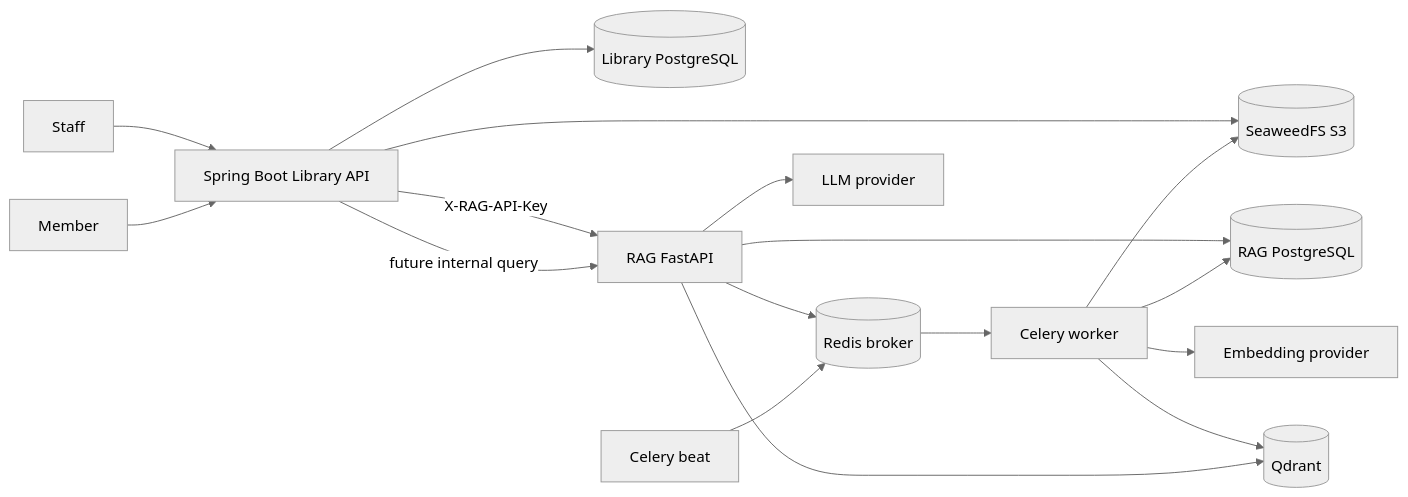
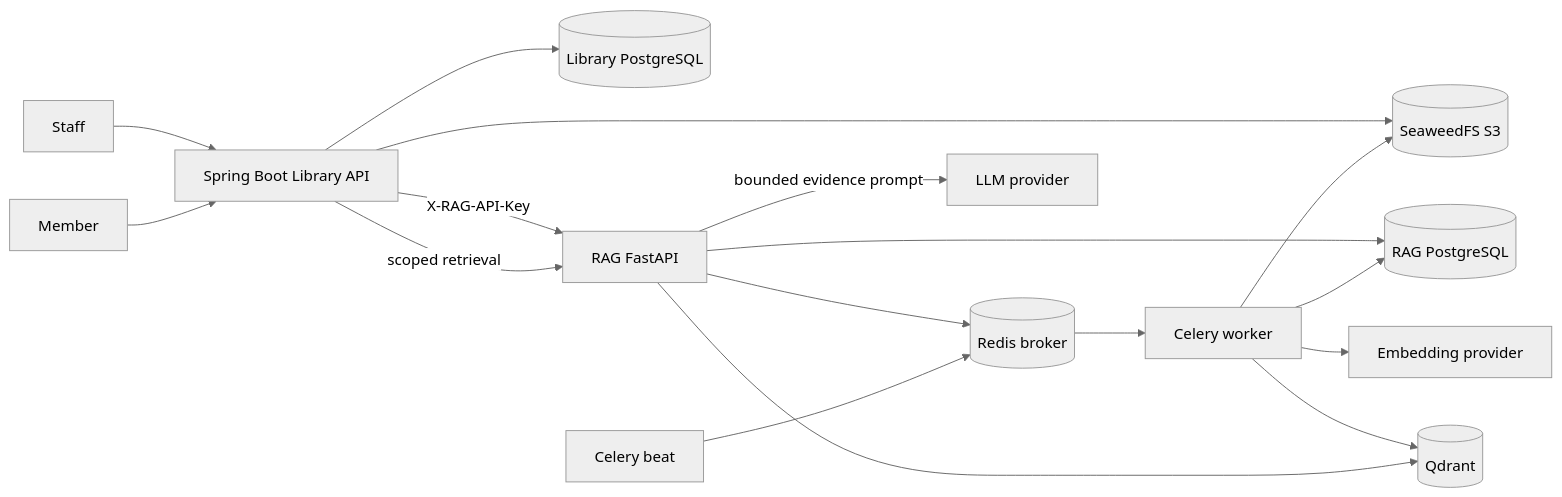
The diagram in rag-service/docs/platform/architecture.md (phandinhphuc1234/SE330_BE), drawn with Mermaid (neutral theme) before and after one commit. The commit also changed other lines of this file and 209 other files, not shown here.

````diff
--- a/rag-service/docs/platform/architecture.md
+++ b/rag-service/docs/platform/architecture.md
@@ -23,23 +23,23 @@
 ```mermaid
 flowchart LR
     Staff --> Library[Spring Boot Library API]
     Member --> Library
 
     Library --> LibraryDB[(Library PostgreSQL)]
     Library --> S3[(SeaweedFS S3)]
     Library -->|X-RAG-API-Key| API[RAG FastAPI]
 
     API --> RAGDB[(RAG PostgreSQL)]
     API --> Redis[(Redis broker)]
     Redis --> Worker[Celery worker]
     Beat[Celery beat] --> Redis
 
     Worker --> RAGDB
     Worker --> S3
     Worker --> Embedding[Embedding provider]
     Worker --> Qdrant[(Qdrant)]
 
-    Library -->|future internal query| API
+    Library -->|scoped retrieval| API
     API --> Qdrant
-    API --> LLM[LLM provider]
+    API -->|bounded evidence prompt| LLM[LLM provider]
 ```
````
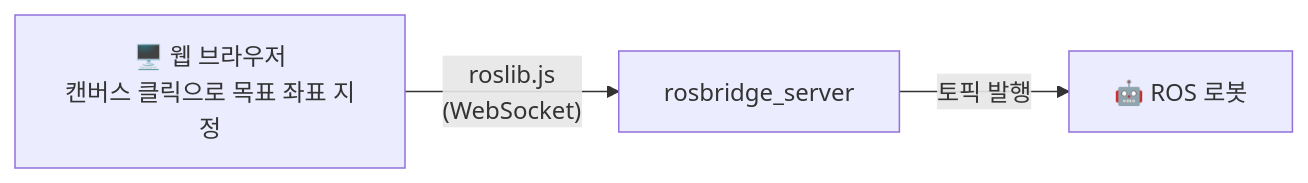
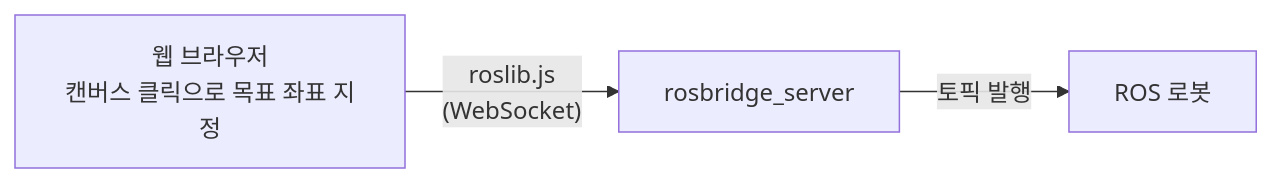
One commit to kakabab12/My_portfolio changed the diagram in 2025/02. SW파일럿 - 웹 로봇제어 UI/README.md. Above: the diagram before and after it, drawn with Mermaid. The commit also changed other lines of this file and 13 other files, not shown here.

````diff
--- a/2025/02. SW파일럿 - 웹 로봇제어 UI/README.md
+++ b/2025/02. SW파일럿 - 웹 로봇제어 UI/README.md
@@ -18,6 +18,6 @@
 ```mermaid
 flowchart LR
-    A["🖥️ 웹 브라우저<br/>캔버스 클릭으로 목표 좌표 지정"]
+    A["웹 브라우저<br/>캔버스 클릭으로 목표 좌표 지정"]
     A -->|"roslib.js<br/>(WebSocket)"| B["rosbridge_server"]
-    B -->|"토픽 발행"| C["🤖 ROS 로봇"]
+    B -->|"토픽 발행"| C["ROS 로봇"]
 ```
````
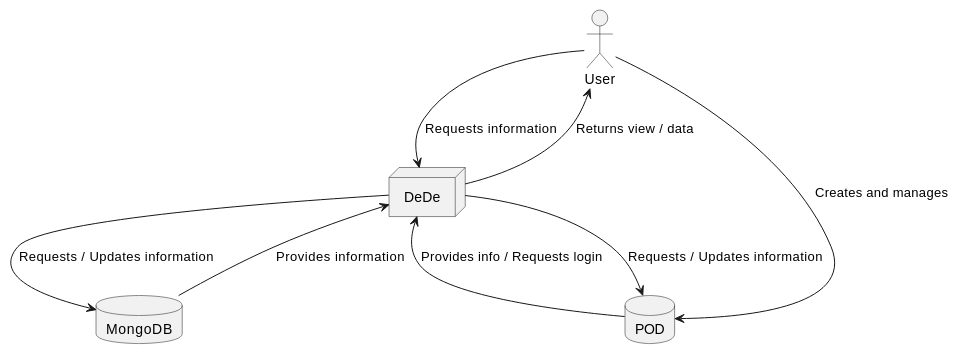
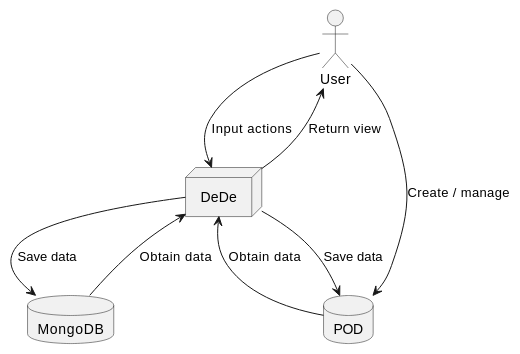
Before and after one commit to Arquisoft/dede_en1b: the first of 2 diagrams in docs/05_building_block_view.adoc, drawn with PlantUML. The commit also changed other lines of this file and 1 other file, not shown here.

Commit message:
Doc 5 finished

```diff
--- a/docs/05_building_block_view.adoc
+++ b/docs/05_building_block_view.adoc
@@ -40,16 +40,16 @@
 [plantuml]
 ....
 @startuml
 Actor User
 database POD
 database MongoDB
 node DeDe
-User -> DeDe : Requests information
-User -> POD : Creates and manages
-DeDe --> User : Returns view / data
-DeDe --> POD : Requests / Updates information
-DeDe --> MongoDB : Requests / Updates information
-POD --> DeDe : Provides info / Requests login
-MongoDB --> DeDe : Provides information
+User -> DeDe : Input actions
+User -> POD : Create / manage
+DeDe --> User : Return view
+DeDe --> POD : Save data
+DeDe --> MongoDB : Save data
+POD --> DeDe : Obtain data
+MongoDB --> DeDe : Obtain data
 @enduml
 ....
```
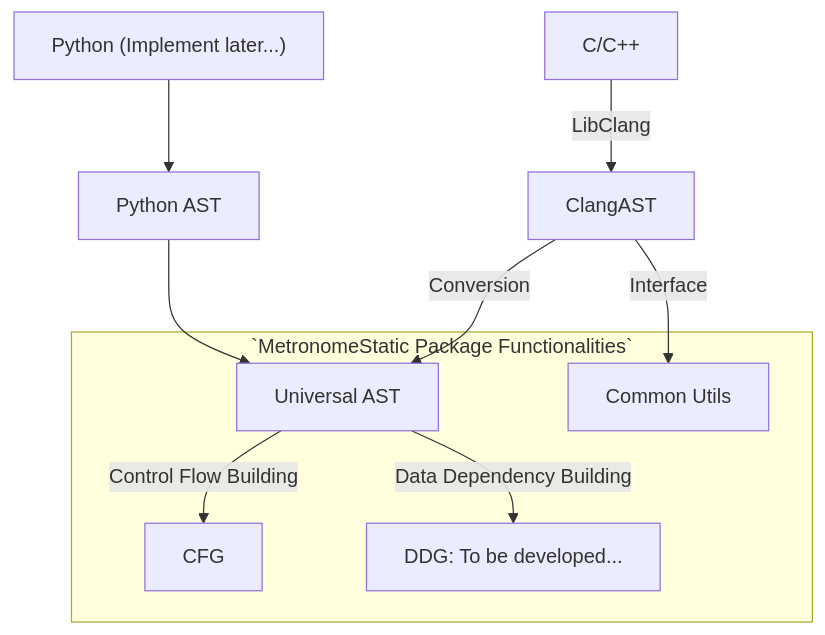
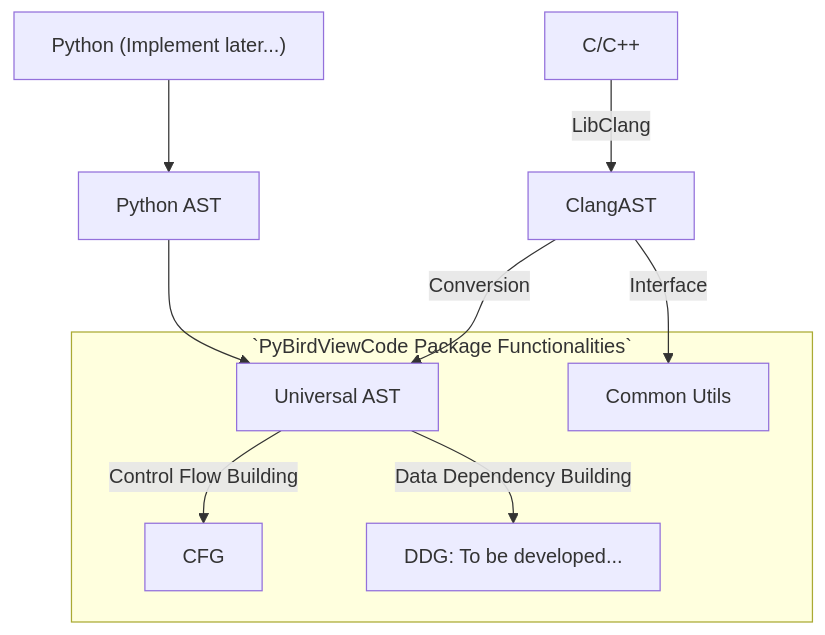
The diagram in README_zh_template.md (h-mole/MetronomeStatic), drawn with Mermaid before and after one commit. The commit also changed other lines of this file and 83 other files, not shown here.

````diff
--- a/README_zh_template.md
+++ b/README_zh_template.md
@@ -9,19 +9,19 @@
 ```mermaid
 graph TD
     C/C++ -->|LibClang| ClangAST
     Python["Python (Implement later...)"] --> PythonAST[Python AST] --> UAST
     
     ClangAST -->|Conversion| UAST
 
-    subgraph `MetronomeStatic Package Functionalities`
+    subgraph `PyBirdViewCode Package Functionalities`
 
         UAST[Universal AST]
         CommonUtils["Common Utils"]
         
         UAST -->|Control Flow Building| CFG
         UAST -->|Data Dependency Building| DDG["DDG: To be developed..."]
     
     end
 
     ClangAST --> |Interface| CommonUtils
 ```
````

-.-.-

_ACTION ITEM_
Please set down the whole listing above exactly and skip every picture.

_TASK SOLUTION_
The diagram in rag-service/docs/platform/architecture.md (phandinhphuc1234/SE330_BE), drawn with Mermaid (neutral theme) before and after one commit. The commit also changed other lines of this file and 209 other files, not shown here.

````diff
--- a/rag-service/docs/platform/architecture.md
+++ b/rag-service/docs/platform/architecture.md
@@ -23,23 +23,23 @@
 ```mermaid
 flowchart LR
     Staff --> Library[Spring Boot Library API]
     Member --> Library
 
     Library --> LibraryDB[(Library PostgreSQL)]
     Library --> S3[(SeaweedFS S3)]
     Library -->|X-RAG-API-Key| API[RAG FastAPI]
 
     API --> RAGDB[(RAG PostgreSQL)]
     API --> Redis[(Redis broker)]
     Redis --> Worker[Celery worker]
     Beat[Celery beat] --> Redis
 
     Worker --> RAGDB
     Worker --> S3
     Worker --> Embedding[Embedding provider]
     Worker --> Qdrant[(Qdrant)]
 
-    Library -->|future internal query| API
+    Library -->|scoped retrieval| API
     API --> Qdrant
-    API --> LLM[LLM provider]
+    API -->|bounded evidence prompt| LLM[LLM provider]
 ```
````
One commit to kakabab12/My_portfolio changed the diagram in 2025/02. SW파일럿 - 웹 로봇제어 UI/README.md. Above: the diagram before and after it, drawn with Mermaid. The commit also changed other lines of this file and 13 other files, not shown here.

````diff
--- a/2025/02. SW파일럿 - 웹 로봇제어 UI/README.md
+++ b/2025/02. SW파일럿 - 웹 로봇제어 UI/README.md
@@ -18,6 +18,6 @@
 ```mermaid
 flowchart LR
-    A["🖥️ 웹 브라우저<br/>캔버스 클릭으로 목표 좌표 지정"]
+    A["웹 브라우저<br/>캔버스 클릭으로 목표 좌표 지정"]
     A -->|"roslib.js<br/>(WebSocket)"| B["rosbridge_server"]
-    B -->|"토픽 발행"| C["🤖 ROS 로봇"]
+    B -->|"토픽 발행"| C["ROS 로봇"]
 ```
````
Before and after one commit to Arquisoft/dede_en1b: the first of 2 diagrams in docs/05_building_block_view.adoc, drawn with PlantUML. The commit also changed other lines of this file and 1 other file, not shown here.

Commit message:
Doc 5 finished

```diff
--- a/docs/05_building_block_view.adoc
+++ b/docs/05_building_block_view.adoc
@@ -40,16 +40,16 @@
 [plantuml]
 ....
 @startuml
 Actor User
 database POD
 database MongoDB
 node DeDe
-User -> DeDe : Requests information
-User -> POD : Creates and manages
-DeDe --> User : Returns view / data
-DeDe --> POD : Requests / Updates information
-DeDe --> MongoDB : Requests / Updates information
-POD --> DeDe : Provides info / Requests login
-MongoDB --> DeDe : Provides information
+User -> DeDe : Input actions
+User -> POD : Create / manage
+DeDe --> User : Return view
+DeDe --> POD : Save data
+DeDe --> MongoDB : Save data
+POD --> DeDe : Obtain data
+MongoDB --> DeDe : Obtain data
 @enduml
 ....
```
The diagram in README_zh_template.md (h-mole/MetronomeStatic), drawn with Mermaid before and after one commit. The commit also changed other lines of this file and 83 other files, not shown here.

````diff
--- a/README_zh_template.md
+++ b/README_zh_template.md
@@ -9,19 +9,19 @@
 ```mermaid
 graph TD
     C/C++ -->|LibClang| ClangAST
     Python["Python (Implement later...)"] --> PythonAST[Python AST] --> UAST
     
     ClangAST -->|Conversion| UAST
 
-    subgraph `MetronomeStatic Package Functionalities`
+    subgraph `PyBirdViewCode Package Functionalities`
 
         UAST[Universal AST]
         CommonUtils["Common Utils"]
         
         UAST -->|Control Flow Building| CFG
         UAST -->|Data Dependency Building| DDG["DDG: To be developed..."]
     
     end
 
     ClangAST --> |Interface| CommonUtils
 ```
````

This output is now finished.